_Goal of the exercise_
Set down every record below exactly as it stands, minus the pictures.

_Input data_
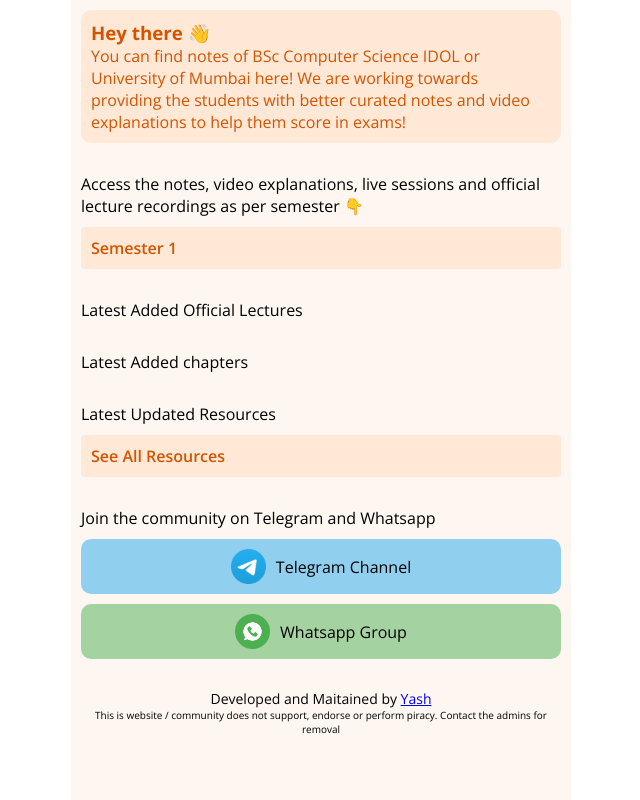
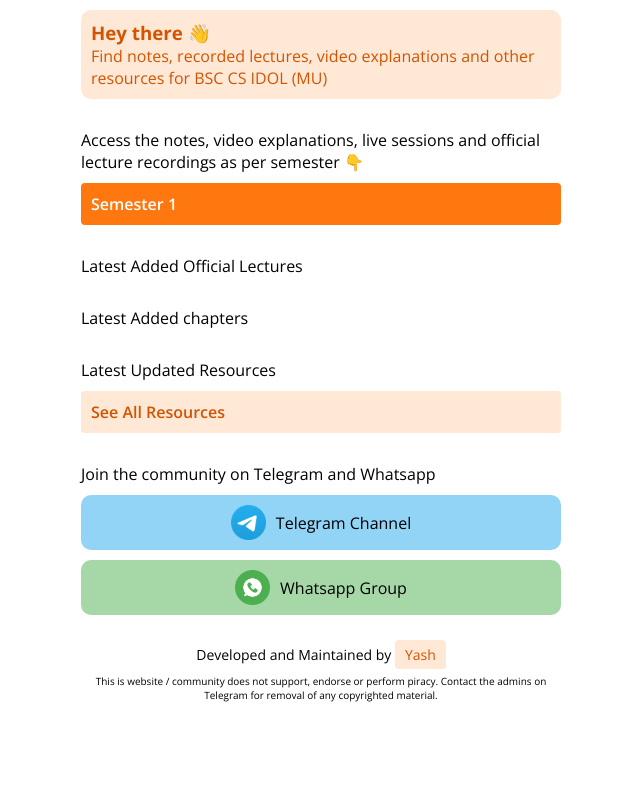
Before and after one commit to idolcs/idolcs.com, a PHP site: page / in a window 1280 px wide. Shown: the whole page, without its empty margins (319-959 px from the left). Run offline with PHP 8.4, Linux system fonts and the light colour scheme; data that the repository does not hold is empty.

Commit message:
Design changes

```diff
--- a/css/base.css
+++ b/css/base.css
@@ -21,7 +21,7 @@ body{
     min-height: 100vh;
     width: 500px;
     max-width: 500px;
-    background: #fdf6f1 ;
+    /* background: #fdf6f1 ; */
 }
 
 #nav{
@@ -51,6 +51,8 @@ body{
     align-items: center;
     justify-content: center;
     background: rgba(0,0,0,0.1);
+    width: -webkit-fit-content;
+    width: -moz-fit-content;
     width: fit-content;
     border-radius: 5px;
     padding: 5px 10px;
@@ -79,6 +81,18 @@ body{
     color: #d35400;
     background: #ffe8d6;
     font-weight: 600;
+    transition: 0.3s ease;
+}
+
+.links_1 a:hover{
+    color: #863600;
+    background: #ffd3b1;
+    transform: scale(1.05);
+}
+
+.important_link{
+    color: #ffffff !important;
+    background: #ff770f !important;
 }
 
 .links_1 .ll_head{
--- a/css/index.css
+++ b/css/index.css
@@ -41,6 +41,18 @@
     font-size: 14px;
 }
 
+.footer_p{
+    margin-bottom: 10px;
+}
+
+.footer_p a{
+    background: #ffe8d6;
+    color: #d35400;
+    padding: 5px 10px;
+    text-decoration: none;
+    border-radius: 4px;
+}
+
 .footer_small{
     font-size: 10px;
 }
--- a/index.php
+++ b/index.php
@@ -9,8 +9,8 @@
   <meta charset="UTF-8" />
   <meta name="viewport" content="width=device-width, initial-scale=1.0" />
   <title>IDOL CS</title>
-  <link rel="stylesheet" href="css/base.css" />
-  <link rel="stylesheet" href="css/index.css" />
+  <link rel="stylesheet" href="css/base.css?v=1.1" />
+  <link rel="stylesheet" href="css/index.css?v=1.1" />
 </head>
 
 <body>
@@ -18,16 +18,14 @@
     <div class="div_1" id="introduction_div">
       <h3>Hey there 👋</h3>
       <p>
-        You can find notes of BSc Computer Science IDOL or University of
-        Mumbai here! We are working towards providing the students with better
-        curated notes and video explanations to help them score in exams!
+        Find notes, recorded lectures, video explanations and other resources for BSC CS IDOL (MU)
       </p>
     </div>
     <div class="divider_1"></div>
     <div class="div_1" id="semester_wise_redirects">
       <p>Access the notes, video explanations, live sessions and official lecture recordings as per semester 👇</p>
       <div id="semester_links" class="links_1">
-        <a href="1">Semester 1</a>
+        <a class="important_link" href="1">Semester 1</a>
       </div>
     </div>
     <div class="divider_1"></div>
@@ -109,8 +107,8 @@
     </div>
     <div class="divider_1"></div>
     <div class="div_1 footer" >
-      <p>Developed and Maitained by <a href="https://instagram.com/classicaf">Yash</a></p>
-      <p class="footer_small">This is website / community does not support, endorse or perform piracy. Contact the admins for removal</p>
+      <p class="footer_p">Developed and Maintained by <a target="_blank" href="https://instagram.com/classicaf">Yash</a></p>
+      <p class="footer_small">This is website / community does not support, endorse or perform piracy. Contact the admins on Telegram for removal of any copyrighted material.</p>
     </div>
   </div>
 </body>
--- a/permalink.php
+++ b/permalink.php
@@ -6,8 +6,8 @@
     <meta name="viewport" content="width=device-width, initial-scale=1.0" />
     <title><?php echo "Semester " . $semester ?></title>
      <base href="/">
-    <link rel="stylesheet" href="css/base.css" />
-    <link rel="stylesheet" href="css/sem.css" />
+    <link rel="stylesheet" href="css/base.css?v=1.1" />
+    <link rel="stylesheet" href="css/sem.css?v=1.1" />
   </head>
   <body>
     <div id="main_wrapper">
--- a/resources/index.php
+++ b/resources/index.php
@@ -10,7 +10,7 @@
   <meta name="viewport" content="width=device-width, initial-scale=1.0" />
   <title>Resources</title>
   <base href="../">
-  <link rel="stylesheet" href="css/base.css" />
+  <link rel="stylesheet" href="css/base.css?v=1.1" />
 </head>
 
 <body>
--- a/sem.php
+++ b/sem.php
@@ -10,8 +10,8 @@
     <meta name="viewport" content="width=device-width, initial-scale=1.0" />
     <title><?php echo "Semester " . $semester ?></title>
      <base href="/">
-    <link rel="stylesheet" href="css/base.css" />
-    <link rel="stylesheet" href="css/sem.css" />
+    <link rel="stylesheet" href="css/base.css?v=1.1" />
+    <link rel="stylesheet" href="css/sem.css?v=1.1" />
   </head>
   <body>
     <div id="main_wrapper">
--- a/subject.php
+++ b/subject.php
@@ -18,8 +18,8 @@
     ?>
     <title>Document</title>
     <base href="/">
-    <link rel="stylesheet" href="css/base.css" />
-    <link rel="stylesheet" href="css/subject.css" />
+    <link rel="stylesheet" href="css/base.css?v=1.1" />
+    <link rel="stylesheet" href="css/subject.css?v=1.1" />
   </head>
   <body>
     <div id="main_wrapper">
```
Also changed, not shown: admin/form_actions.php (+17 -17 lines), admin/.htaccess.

_Output for this exercise_
Before and after one commit to idolcs/idolcs.com, a PHP site: page / in a window 1280 px wide. Shown: the whole page, without its empty margins (319-959 px from the left). Run offline with PHP 8.4, Linux system fonts and the light colour scheme; data that the repository does not hold is empty.

Commit message:
Design changes

```diff
--- a/css/base.css
+++ b/css/base.css
@@ -21,7 +21,7 @@ body{
     min-height: 100vh;
     width: 500px;
     max-width: 500px;
-    background: #fdf6f1 ;
+    /* background: #fdf6f1 ; */
 }
 
 #nav{
@@ -51,6 +51,8 @@ body{
     align-items: center;
     justify-content: center;
     background: rgba(0,0,0,0.1);
+    width: -webkit-fit-content;
+    width: -moz-fit-content;
     width: fit-content;
     border-radius: 5px;
     padding: 5px 10px;
@@ -79,6 +81,18 @@ body{
     color: #d35400;
     background: #ffe8d6;
     font-weight: 600;
+    transition: 0.3s ease;
+}
+
+.links_1 a:hover{
+    color: #863600;
+    background: #ffd3b1;
+    transform: scale(1.05);
+}
+
+.important_link{
+    color: #ffffff !important;
+    background: #ff770f !important;
 }
 
 .links_1 .ll_head{
--- a/css/index.css
+++ b/css/index.css
@@ -41,6 +41,18 @@
     font-size: 14px;
 }
 
+.footer_p{
+    margin-bottom: 10px;
+}
+
+.footer_p a{
+    background: #ffe8d6;
+    color: #d35400;
+    padding: 5px 10px;
+    text-decoration: none;
+    border-radius: 4px;
+}
+
 .footer_small{
     font-size: 10px;
 }
--- a/index.php
+++ b/index.php
@@ -9,8 +9,8 @@
   <meta charset="UTF-8" />
   <meta name="viewport" content="width=device-width, initial-scale=1.0" />
   <title>IDOL CS</title>
-  <link rel="stylesheet" href="css/base.css" />
-  <link rel="stylesheet" href="css/index.css" />
+  <link rel="stylesheet" href="css/base.css?v=1.1" />
+  <link rel="stylesheet" href="css/index.css?v=1.1" />
 </head>
 
 <body>
@@ -18,16 +18,14 @@
     <div class="div_1" id="introduction_div">
       <h3>Hey there 👋</h3>
       <p>
-        You can find notes of BSc Computer Science IDOL or University of
-        Mumbai here! We are working towards providing the students with better
-        curated notes and video explanations to help them score in exams!
+        Find notes, recorded lectures, video explanations and other resources for BSC CS IDOL (MU)
       </p>
     </div>
     <div class="divider_1"></div>
     <div class="div_1" id="semester_wise_redirects">
       <p>Access the notes, video explanations, live sessions and official lecture recordings as per semester 👇</p>
       <div id="semester_links" class="links_1">
-        <a href="1">Semester 1</a>
+        <a class="important_link" href="1">Semester 1</a>
       </div>
     </div>
     <div class="divider_1"></div>
@@ -109,8 +107,8 @@
     </div>
     <div class="divider_1"></div>
     <div class="div_1 footer" >
-      <p>Developed and Maitained by <a href="https://instagram.com/classicaf">Yash</a></p>
-      <p class="footer_small">This is website / community does not support, endorse or perform piracy. Contact the admins for removal</p>
+      <p class="footer_p">Developed and Maintained by <a target="_blank" href="https://instagram.com/classicaf">Yash</a></p>
+      <p class="footer_small">This is website / community does not support, endorse or perform piracy. Contact the admins on Telegram for removal of any copyrighted material.</p>
     </div>
   </div>
 </body>
--- a/permalink.php
+++ b/permalink.php
@@ -6,8 +6,8 @@
     <meta name="viewport" content="width=device-width, initial-scale=1.0" />
     <title><?php echo "Semester " . $semester ?></title>
      <base href="/">
-    <link rel="stylesheet" href="css/base.css" />
-    <link rel="stylesheet" href="css/sem.css" />
+    <link rel="stylesheet" href="css/base.css?v=1.1" />
+    <link rel="stylesheet" href="css/sem.css?v=1.1" />
   </head>
   <body>
     <div id="main_wrapper">
--- a/resources/index.php
+++ b/resources/index.php
@@ -10,7 +10,7 @@
   <meta name="viewport" content="width=device-width, initial-scale=1.0" />
   <title>Resources</title>
   <base href="../">
-  <link rel="stylesheet" href="css/base.css" />
+  <link rel="stylesheet" href="css/base.css?v=1.1" />
 </head>
 
 <body>
--- a/sem.php
+++ b/sem.php
@@ -10,8 +10,8 @@
     <meta name="viewport" content="width=device-width, initial-scale=1.0" />
     <title><?php echo "Semester " . $semester ?></title>
      <base href="/">
-    <link rel="stylesheet" href="css/base.css" />
-    <link rel="stylesheet" href="css/sem.css" />
+    <link rel="stylesheet" href="css/base.css?v=1.1" />
+    <link rel="stylesheet" href="css/sem.css?v=1.1" />
   </head>
   <body>
     <div id="main_wrapper">
--- a/subject.php
+++ b/subject.php
@@ -18,8 +18,8 @@
     ?>
     <title>Document</title>
     <base href="/">
-    <link rel="stylesheet" href="css/base.css" />
-    <link rel="stylesheet" href="css/subject.css" />
+    <link rel="stylesheet" href="css/base.css?v=1.1" />
+    <link rel="stylesheet" href="css/subject.css?v=1.1" />
   </head>
   <body>
     <div id="main_wrapper">
```
Also changed, not shown: admin/form_actions.php (+17 -17 lines), admin/.htaccess.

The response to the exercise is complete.